Your goal: Check every line of the entries below for the word "drawable". Then give the number of lines that have it, with nothing added.

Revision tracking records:
━━━━━━━━

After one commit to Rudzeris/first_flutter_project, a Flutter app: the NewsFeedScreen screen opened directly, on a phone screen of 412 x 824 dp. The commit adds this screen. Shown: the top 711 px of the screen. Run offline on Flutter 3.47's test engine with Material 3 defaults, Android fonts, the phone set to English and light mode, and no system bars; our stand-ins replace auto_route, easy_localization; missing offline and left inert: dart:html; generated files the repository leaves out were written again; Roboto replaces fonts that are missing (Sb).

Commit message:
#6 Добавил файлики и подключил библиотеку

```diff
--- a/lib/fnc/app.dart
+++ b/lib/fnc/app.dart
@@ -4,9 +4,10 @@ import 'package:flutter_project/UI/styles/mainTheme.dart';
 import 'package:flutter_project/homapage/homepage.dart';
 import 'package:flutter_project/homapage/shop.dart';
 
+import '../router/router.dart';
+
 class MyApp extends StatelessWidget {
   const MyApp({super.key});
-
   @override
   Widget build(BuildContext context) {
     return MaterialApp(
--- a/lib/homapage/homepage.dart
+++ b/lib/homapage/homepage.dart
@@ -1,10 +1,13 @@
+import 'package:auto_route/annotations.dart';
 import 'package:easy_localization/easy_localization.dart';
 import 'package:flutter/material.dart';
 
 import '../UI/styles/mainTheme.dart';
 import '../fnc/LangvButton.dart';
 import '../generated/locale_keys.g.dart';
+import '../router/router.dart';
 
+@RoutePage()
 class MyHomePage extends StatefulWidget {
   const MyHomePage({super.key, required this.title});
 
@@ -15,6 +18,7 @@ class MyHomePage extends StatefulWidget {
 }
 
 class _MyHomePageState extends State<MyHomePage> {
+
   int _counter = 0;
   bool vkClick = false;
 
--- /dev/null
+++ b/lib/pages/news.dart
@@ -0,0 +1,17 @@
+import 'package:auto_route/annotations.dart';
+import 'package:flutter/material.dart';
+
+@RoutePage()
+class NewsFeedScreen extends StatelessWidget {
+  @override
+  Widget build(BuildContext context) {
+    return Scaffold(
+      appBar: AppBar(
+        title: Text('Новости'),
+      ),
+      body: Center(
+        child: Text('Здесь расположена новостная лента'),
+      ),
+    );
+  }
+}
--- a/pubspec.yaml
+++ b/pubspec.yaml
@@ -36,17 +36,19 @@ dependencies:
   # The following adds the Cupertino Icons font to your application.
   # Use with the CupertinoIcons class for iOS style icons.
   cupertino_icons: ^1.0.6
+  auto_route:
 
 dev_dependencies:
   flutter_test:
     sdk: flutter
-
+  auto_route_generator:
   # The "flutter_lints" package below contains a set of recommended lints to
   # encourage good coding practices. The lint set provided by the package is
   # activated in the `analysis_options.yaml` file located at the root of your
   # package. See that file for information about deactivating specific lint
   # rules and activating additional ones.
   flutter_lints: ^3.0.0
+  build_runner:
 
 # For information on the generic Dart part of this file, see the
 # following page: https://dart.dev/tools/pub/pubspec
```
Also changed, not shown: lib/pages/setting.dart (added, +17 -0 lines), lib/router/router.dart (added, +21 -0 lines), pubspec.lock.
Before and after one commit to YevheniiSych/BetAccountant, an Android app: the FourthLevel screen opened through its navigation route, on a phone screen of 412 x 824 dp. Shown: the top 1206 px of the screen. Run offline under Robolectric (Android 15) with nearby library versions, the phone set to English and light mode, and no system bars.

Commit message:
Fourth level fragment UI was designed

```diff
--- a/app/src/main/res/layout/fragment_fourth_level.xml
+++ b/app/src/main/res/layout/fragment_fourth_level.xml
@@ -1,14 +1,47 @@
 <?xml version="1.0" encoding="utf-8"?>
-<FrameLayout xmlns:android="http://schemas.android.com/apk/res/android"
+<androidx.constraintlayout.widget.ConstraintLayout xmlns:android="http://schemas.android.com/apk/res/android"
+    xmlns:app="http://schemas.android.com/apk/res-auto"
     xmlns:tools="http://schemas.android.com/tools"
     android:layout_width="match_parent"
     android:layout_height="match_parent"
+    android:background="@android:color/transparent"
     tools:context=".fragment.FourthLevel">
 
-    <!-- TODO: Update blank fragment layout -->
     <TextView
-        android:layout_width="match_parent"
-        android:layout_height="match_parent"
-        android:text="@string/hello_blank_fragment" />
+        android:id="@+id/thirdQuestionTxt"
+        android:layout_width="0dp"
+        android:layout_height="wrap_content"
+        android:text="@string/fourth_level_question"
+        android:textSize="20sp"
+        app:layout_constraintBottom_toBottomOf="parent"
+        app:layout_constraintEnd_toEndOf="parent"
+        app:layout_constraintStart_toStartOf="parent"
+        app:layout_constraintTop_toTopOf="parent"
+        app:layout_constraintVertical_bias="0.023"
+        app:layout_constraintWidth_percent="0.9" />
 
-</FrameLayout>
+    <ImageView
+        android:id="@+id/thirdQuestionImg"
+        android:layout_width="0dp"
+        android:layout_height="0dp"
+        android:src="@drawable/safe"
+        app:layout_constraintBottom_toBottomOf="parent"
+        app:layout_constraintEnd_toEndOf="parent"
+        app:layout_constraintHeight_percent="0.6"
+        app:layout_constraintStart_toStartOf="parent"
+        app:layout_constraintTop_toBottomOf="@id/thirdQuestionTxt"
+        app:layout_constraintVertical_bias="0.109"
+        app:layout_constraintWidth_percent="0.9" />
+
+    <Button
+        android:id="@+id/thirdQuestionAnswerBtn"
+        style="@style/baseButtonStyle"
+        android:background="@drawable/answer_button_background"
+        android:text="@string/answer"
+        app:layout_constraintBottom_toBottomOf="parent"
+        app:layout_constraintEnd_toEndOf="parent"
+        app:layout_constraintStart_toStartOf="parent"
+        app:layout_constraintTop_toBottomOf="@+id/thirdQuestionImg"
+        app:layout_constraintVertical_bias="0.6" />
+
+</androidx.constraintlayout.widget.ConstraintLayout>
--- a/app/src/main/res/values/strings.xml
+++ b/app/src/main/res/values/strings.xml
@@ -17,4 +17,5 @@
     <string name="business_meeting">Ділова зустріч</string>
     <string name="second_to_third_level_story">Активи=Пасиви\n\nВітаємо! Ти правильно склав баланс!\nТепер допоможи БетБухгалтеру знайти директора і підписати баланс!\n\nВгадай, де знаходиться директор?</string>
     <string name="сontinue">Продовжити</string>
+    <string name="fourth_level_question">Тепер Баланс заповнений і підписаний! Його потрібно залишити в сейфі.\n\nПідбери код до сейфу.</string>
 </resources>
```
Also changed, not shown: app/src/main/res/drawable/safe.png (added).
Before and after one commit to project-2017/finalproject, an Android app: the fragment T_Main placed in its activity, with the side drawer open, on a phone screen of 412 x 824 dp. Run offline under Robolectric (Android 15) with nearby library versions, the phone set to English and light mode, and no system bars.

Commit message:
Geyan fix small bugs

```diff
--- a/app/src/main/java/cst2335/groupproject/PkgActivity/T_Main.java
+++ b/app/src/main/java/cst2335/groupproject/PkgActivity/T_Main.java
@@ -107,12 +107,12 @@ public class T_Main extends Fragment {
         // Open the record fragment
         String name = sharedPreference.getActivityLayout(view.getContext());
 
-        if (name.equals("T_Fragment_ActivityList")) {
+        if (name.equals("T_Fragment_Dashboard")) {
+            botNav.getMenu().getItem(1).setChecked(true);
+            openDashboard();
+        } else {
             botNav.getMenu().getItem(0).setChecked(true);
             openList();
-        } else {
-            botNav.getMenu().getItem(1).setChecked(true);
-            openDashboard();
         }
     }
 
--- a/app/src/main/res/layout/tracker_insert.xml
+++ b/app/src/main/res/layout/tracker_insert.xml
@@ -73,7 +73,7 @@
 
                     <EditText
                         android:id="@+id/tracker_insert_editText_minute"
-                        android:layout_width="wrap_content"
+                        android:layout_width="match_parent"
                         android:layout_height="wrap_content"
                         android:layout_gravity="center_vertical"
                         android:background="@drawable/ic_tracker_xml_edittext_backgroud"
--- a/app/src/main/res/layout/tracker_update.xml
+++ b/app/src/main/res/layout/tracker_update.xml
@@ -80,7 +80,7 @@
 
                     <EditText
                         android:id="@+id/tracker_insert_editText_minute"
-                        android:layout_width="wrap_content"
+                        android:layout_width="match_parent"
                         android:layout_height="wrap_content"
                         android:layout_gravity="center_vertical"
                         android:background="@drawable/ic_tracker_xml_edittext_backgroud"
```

━━━━━━━━

Answer to the exercise: 5